Task objective: Print the data below verbatim, minus images.

Before and after images
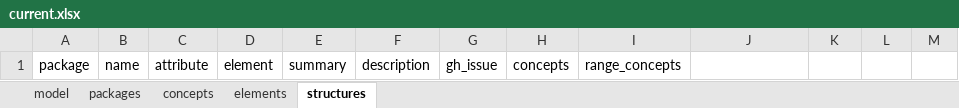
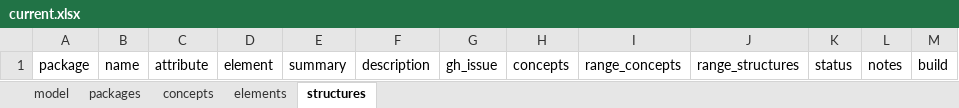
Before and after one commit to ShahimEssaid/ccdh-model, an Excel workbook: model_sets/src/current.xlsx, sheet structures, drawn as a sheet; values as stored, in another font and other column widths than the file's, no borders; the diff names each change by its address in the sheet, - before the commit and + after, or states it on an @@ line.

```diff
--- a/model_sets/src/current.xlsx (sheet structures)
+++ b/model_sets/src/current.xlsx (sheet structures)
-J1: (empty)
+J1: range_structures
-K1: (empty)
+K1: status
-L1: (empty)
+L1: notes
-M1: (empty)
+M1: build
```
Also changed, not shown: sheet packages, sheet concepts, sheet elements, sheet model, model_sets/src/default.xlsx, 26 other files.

Result:
Before and after one commit to ShahimEssaid/ccdh-model, an Excel workbook: model_sets/src/current.xlsx, sheet structures, drawn as a sheet; values as stored, in another font and other column widths than the file's, no borders; the diff names each change by its address in the sheet, - before the commit and + after, or states it on an @@ line.

```diff
--- a/model_sets/src/current.xlsx (sheet structures)
+++ b/model_sets/src/current.xlsx (sheet structures)
-J1: (empty)
+J1: range_structures
-K1: (empty)
+K1: status
-L1: (empty)
+L1: notes
-M1: (empty)
+M1: build
```
Also changed, not shown: sheet packages, sheet concepts, sheet elements, sheet model, model_sets/src/default.xlsx, 26 other files.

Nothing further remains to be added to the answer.